** Input material follows **

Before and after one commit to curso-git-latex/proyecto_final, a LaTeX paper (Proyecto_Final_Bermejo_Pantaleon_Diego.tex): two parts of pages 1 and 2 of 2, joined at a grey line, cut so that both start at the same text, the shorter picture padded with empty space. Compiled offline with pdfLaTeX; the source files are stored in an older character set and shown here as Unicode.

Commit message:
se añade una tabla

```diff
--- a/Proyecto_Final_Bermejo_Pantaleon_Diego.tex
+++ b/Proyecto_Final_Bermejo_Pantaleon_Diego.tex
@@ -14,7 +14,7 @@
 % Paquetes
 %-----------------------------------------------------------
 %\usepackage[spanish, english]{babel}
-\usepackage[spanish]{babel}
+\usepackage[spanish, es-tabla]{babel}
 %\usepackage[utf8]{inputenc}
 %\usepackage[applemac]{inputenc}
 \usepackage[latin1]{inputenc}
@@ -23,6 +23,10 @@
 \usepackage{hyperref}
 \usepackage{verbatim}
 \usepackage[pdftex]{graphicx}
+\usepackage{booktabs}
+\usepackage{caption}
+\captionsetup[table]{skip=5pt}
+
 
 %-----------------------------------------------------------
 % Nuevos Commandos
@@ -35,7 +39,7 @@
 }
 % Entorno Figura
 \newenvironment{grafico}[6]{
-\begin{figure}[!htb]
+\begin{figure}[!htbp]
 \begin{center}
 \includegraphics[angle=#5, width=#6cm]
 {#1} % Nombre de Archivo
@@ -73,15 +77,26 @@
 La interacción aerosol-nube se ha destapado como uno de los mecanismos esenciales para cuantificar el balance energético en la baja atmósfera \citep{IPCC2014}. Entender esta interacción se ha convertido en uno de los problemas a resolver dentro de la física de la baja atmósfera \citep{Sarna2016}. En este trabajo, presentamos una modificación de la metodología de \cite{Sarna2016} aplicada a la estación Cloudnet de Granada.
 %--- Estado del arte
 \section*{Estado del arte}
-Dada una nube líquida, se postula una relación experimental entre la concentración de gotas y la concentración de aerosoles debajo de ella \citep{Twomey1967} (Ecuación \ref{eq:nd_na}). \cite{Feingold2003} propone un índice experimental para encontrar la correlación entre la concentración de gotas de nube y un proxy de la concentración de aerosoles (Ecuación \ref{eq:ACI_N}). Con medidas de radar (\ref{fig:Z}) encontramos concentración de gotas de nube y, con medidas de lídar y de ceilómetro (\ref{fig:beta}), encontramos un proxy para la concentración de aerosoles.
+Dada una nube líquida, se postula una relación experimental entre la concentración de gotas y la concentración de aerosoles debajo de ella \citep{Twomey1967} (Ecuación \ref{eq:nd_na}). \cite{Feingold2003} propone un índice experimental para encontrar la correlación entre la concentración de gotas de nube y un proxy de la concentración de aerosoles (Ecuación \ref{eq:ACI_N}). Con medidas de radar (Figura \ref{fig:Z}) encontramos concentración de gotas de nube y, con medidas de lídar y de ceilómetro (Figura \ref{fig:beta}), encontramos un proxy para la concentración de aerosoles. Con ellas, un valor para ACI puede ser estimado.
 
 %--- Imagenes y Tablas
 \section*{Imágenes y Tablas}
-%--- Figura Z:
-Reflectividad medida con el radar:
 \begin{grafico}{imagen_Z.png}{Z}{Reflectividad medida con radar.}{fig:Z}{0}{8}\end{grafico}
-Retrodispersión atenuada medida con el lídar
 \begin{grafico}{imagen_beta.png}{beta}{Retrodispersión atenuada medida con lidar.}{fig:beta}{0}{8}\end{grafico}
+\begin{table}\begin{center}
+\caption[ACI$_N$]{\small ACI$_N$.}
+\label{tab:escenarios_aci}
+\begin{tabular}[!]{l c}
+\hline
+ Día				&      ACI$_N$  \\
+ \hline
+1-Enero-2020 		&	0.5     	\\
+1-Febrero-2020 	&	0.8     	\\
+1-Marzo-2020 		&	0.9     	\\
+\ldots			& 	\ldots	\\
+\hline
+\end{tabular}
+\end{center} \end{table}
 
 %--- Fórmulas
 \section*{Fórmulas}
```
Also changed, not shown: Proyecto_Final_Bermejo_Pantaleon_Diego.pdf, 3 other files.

** End of Input material **

Lines above that contain the string "begin" make up the answer.

• [Output of the task]:
-\begin{figure}[!htb]
+\begin{figure}[!htbp]
 \begin{center}
 \begin{grafico}{imagen_Z.png}{Z}{Reflectividad medida con radar.}{fig:Z}{0}{8}\end{grafico}
 \begin{grafico}{imagen_beta.png}{beta}{Retrodispersión atenuada medida con lidar.}{fig:beta}{0}{8}\end{grafico}
+\begin{table}\begin{center}
+\begin{tabular}[!]{l c}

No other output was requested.